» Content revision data
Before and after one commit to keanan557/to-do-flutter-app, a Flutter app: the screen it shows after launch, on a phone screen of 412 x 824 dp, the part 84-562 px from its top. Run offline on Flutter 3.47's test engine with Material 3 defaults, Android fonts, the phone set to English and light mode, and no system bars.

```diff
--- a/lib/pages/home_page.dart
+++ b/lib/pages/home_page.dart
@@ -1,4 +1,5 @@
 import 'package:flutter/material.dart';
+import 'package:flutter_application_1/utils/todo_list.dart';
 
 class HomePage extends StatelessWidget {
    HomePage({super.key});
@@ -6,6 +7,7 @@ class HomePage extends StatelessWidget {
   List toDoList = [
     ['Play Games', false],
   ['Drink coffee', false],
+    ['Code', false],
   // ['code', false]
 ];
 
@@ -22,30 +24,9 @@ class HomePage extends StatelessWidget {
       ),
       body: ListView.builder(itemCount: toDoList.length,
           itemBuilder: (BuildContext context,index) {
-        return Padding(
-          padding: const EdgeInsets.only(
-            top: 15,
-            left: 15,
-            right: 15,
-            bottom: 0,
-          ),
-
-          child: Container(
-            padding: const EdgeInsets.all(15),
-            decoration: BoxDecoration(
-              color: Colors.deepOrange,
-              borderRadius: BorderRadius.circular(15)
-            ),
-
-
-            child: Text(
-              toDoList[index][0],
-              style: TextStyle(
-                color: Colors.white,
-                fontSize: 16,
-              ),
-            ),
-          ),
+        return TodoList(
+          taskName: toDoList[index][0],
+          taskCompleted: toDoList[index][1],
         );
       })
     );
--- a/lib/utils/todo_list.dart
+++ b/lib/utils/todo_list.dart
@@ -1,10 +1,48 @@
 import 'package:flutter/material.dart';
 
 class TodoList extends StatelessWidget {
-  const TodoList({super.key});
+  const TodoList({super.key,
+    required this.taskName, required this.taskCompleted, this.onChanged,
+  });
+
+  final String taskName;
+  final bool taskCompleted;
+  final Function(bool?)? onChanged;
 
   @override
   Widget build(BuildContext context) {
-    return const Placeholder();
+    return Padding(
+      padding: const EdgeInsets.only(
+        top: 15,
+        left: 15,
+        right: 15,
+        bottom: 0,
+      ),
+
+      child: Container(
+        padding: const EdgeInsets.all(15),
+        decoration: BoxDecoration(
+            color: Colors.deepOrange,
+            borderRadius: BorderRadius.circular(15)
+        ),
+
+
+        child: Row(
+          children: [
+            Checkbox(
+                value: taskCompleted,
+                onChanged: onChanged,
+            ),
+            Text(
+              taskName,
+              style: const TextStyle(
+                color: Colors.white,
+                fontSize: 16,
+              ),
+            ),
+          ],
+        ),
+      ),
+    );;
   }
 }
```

» Exercise goal
Please output every record exactly as it appears.

» Answer below
Before and after one commit to keanan557/to-do-flutter-app, a Flutter app: the screen it shows after launch, on a phone screen of 412 x 824 dp, the part 84-562 px from its top. Run offline on Flutter 3.47's test engine with Material 3 defaults, Android fonts, the phone set to English and light mode, and no system bars.

```diff
--- a/lib/pages/home_page.dart
+++ b/lib/pages/home_page.dart
@@ -1,4 +1,5 @@
 import 'package:flutter/material.dart';
+import 'package:flutter_application_1/utils/todo_list.dart';
 
 class HomePage extends StatelessWidget {
    HomePage({super.key});
@@ -6,6 +7,7 @@ class HomePage extends StatelessWidget {
   List toDoList = [
     ['Play Games', false],
   ['Drink coffee', false],
+    ['Code', false],
   // ['code', false]
 ];
 
@@ -22,30 +24,9 @@ class HomePage extends StatelessWidget {
       ),
       body: ListView.builder(itemCount: toDoList.length,
           itemBuilder: (BuildContext context,index) {
-        return Padding(
-          padding: const EdgeInsets.only(
-            top: 15,
-            left: 15,
-            right: 15,
-            bottom: 0,
-          ),
-
-          child: Container(
-            padding: const EdgeInsets.all(15),
-            decoration: BoxDecoration(
-              color: Colors.deepOrange,
-              borderRadius: BorderRadius.circular(15)
-            ),
-
-
-            child: Text(
-              toDoList[index][0],
-              style: TextStyle(
-                color: Colors.white,
-                fontSize: 16,
-              ),
-            ),
-          ),
+        return TodoList(
+          taskName: toDoList[index][0],
+          taskCompleted: toDoList[index][1],
         );
       })
     );
--- a/lib/utils/todo_list.dart
+++ b/lib/utils/todo_list.dart
@@ -1,10 +1,48 @@
 import 'package:flutter/material.dart';
 
 class TodoList extends StatelessWidget {
-  const TodoList({super.key});
+  const TodoList({super.key,
+    required this.taskName, required this.taskCompleted, this.onChanged,
+  });
+
+  final String taskName;
+  final bool taskCompleted;
+  final Function(bool?)? onChanged;
 
   @override
   Widget build(BuildContext context) {
-    return const Placeholder();
+    return Padding(
+      padding: const EdgeInsets.only(
+        top: 15,
+        left: 15,
+        right: 15,
+        bottom: 0,
+      ),
+
+      child: Container(
+        padding: const EdgeInsets.all(15),
+        decoration: BoxDecoration(
+            color: Colors.deepOrange,
+            borderRadius: BorderRadius.circular(15)
+        ),
+
+
+        child: Row(
+          children: [
+            Checkbox(
+                value: taskCompleted,
+                onChanged: onChanged,
+            ),
+            Text(
+              taskName,
+              style: const TextStyle(
+                color: Colors.white,
+                fontSize: 16,
+              ),
+            ),
+          ],
+        ),
+      ),
+    );;
   }
 }
```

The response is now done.